When parents in Virginia part ways, one parent will likely receive custody of the child or children. Often, the other parent will be asked to pay for the child's upkeep and care with child support payments. This is detailed in the support agreement. However, there are instances in which the supporting parent doesn't keep up with the payments, and it is necessary for the state to pursue him or her to get their payments up to date. Child support enforcement has many ways in which it will go about getting the parent to pay.
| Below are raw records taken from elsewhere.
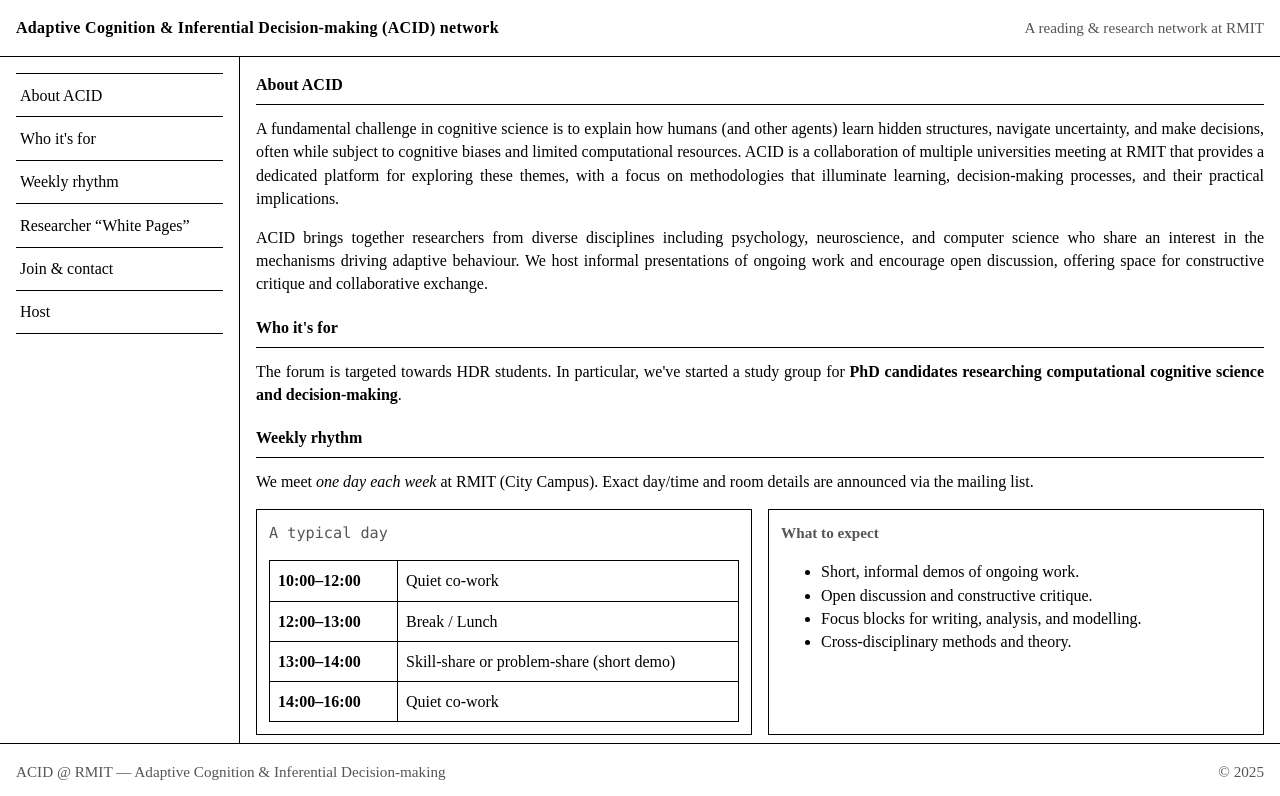
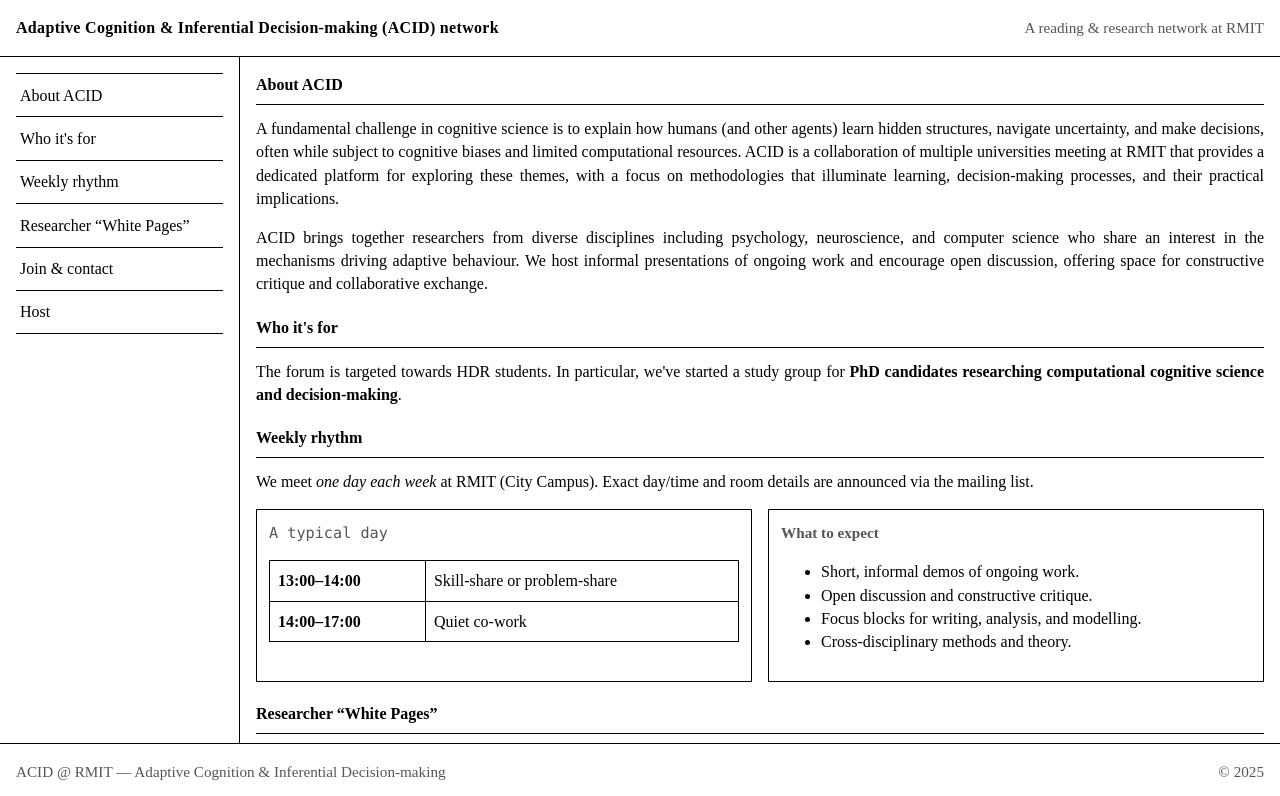
Before and after one commit to fletchersc0/acid, a plain HTML site: page index.html in a window 1280 px wide. Shown: the top 796 px of the page. Drawn offline with Linux system fonts and the light colour scheme.

Commit message:
Update index.html

```diff
--- a/index.html
+++ b/index.html
@@ -140,10 +140,8 @@
             <p class="small mono">A typical day</p>
             <table>
               <tbody>
-                <tr><th style="width:8rem">10:00–12:00</th><td>Quiet co‑work</td></tr>
-                <tr><th>12:00–13:00</th><td>Break / Lunch</td></tr>
-                <tr><th>13:00–14:00</th><td>Skill‑share or problem‑share (short demo)</td></tr>
-                <tr><th>14:00–16:00</th><td>Quiet co‑work</td></tr>
+                <tr><th>13:00–14:00</th><td>Skill‑share or problem‑share</td></tr>
+                <tr><th>14:00–17:00</th><td>Quiet co‑work</td></tr>
               </tbody>
             </table>
           </div>
```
The Division of Child Support Enforcement (DCSE) will do what it can to recover delinquent payments. One tactic that is often used is to withhold the income of the supporting parent. In addition, there are other methods used, such as liens on property, reporting the issue to credit agencies and the suspension of various licenses that are issued by the state. Tax refunds can be intercepted and court action can be started. The amount of time it takes to get this process started can vary. First the parent who is not making the payments according to the support agreement will be served notice that they are being pursued.
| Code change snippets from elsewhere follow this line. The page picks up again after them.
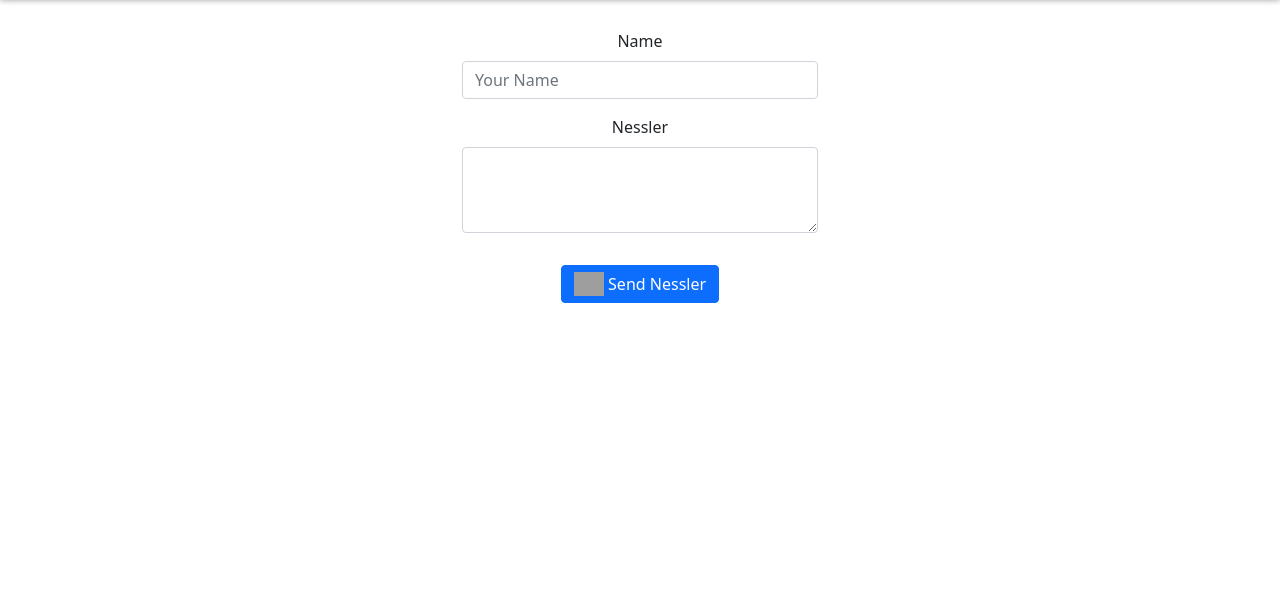
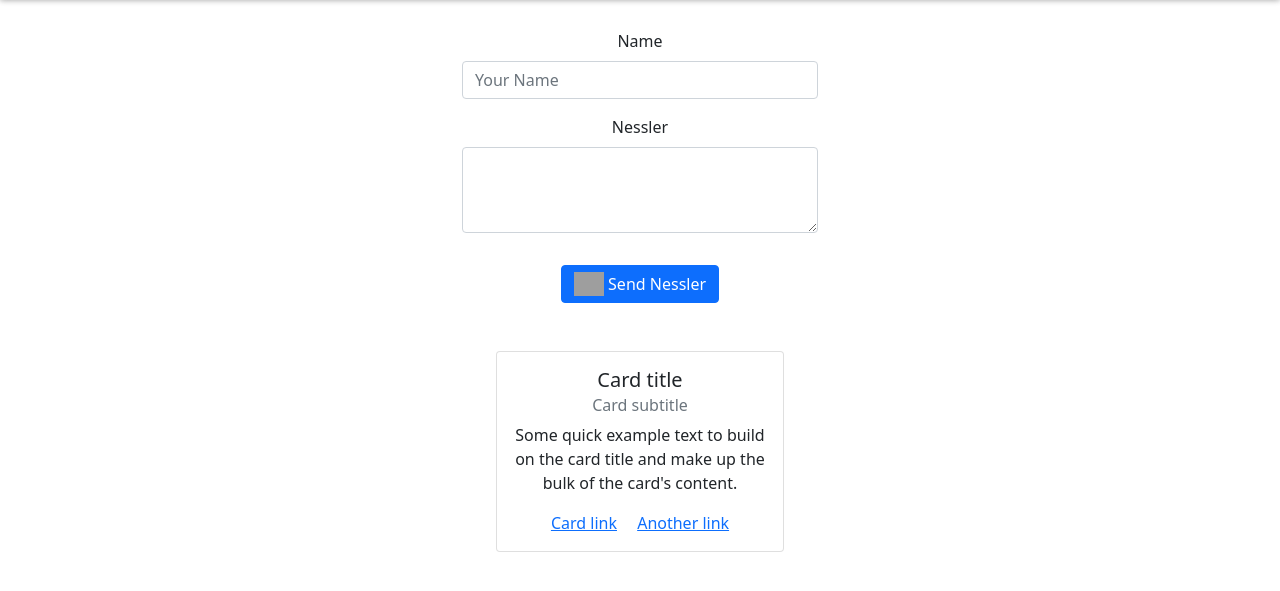
Before and after one commit to gdjohn4s/nessler, a website: page client/index.html in a window 1280 px wide. Shown: the part 59-650 px from the top of the page. Drawn offline with nearby package versions, Linux system fonts and the light colour scheme; grey boxes are pictures that could not be loaded; files whose address does not match are found by name.

Commit message:
added card to show nesslers

```diff
--- a/client/index.html
+++ b/client/index.html
@@ -11,8 +11,6 @@
   <link rel="stylesheet" href="style.css">
   <link href="https://cdn.jsdelivr.net/npm/bootstrap@5.0.0-beta1/dist/css/bootstrap.min.css" rel="stylesheet"
     integrity="sha384-giJF6kkoqNQ00vy+HMDP7azOuL0xtbfIcaT9wjKHr8RbDVddVHyTfAAsrekwKmP1" crossorigin="anonymous">
-  <script type="text/javascript" src="index.js"></script>
-
   <title>Nessler - Write your nes</title>
 </head>
 
@@ -36,7 +34,7 @@
       <div class="col-sm-4 justify-content-around">
       </div>
       <div class="col-sm-4 justify-content-around">
-        <form>
+        <form class="nes-form" id="nes-form">
           <div class="mb-3">
             <label for="exampleFormControlInput1" class="form-label">Name</label>
             <input type="text" class="form-control" id="exampleFormControlInput1" placeholder="Your Name">
@@ -44,7 +42,7 @@
           <div class="mb-3">
             <label for="exampleFormControlTextarea1" class="form-label">Nessler</label>
             <textarea class="form-control" id="exampleFormControlTextarea1" rows="3"></textarea>
-            <button type="button" class="btn btn-primary mybtn" onclick="insertNessler()">
+            <button type="submit" class="btn btn-primary mybtn">
               <img src="https://img.icons8.com/color/96/000000/nintendo-entertainment-system.png" alt="" width="30"
                 height="24" class="d-inline-block align-top">
               Send Nessler
@@ -55,9 +53,30 @@
       <div class="col-sm-4 justify-content-around">
       </div>
     </div>
+  </div>
 
-    <!-- Content here -->
+  <!-- Nessler Body, show last nessler from people -->
+  <div class="container">
+    <div class="row">
+      <div class="col-sm-4">
 
+      </div>
+      <div class="col-sm-4 justify-content-around">
+        <div class="card mx-auto" style="width: 18rem;">
+          <div class="card-body">
+            <h5 class="card-title">Card title</h5>
+            <h6 class="card-subtitle mb-2 text-muted">Card subtitle</h6>
+            <p class="card-text">Some quick example text to build on the card title and make up the bulk of the card's
+              content.</p>
+            <a href="#" class="card-link">Card link</a>
+            <a href="#" class="card-link">Another link</a>
+          </div>
+        </div>
+      </div>
+      <div class="col-sm-4">
+
+      </div>
+    </div>
   </div>
 
   <!-- Bootstrap and my JS -->
@@ -66,6 +85,8 @@
     integrity="sha384-ygbV9kiqUc6oa4msXn9868pTtWMgiQaeYH7/t7LECLbyPA2x65Kgf80OJFdroafW" crossorigin="anonymous">
   </script>
   <script type="text/javascript" src="/client/js/bootstrap.bundle.min.js"></script>
+  <script type="text/javascript" src="index.js"></script>
+
 </body>
 
 </html>
```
Sometimes the custodial parent is not aware of where the supporting parent resides. The DCSE can use automated methods to find the parent. Often the custodial parent can be helpful with names and addresses of relatives and last known places of residence or work. A case will be referred to the court after other attempts to recover payment have failed. If the paying parent is a minor father, there is no option other than to move forward with court action. Cases are usually referred to court when the parent has not paid for three months and is $500 behind in payments.
An important aspect of child rearing is ensuring that they are cared for appropriately. That includes paying child support on time and in the correct amount. If there is an issue with making the payments, it is a mistake to simply stop paying without trying to come to other arrangements. There will be penalties for not paying. Parents who are having trouble collecting child support or who have trouble paying child support may want to discuss the matter with a professional.
Source: dss.virginia.gov, "Child Support Frequently Asked Questions: Enforcement," accessed Jan. 20, 2015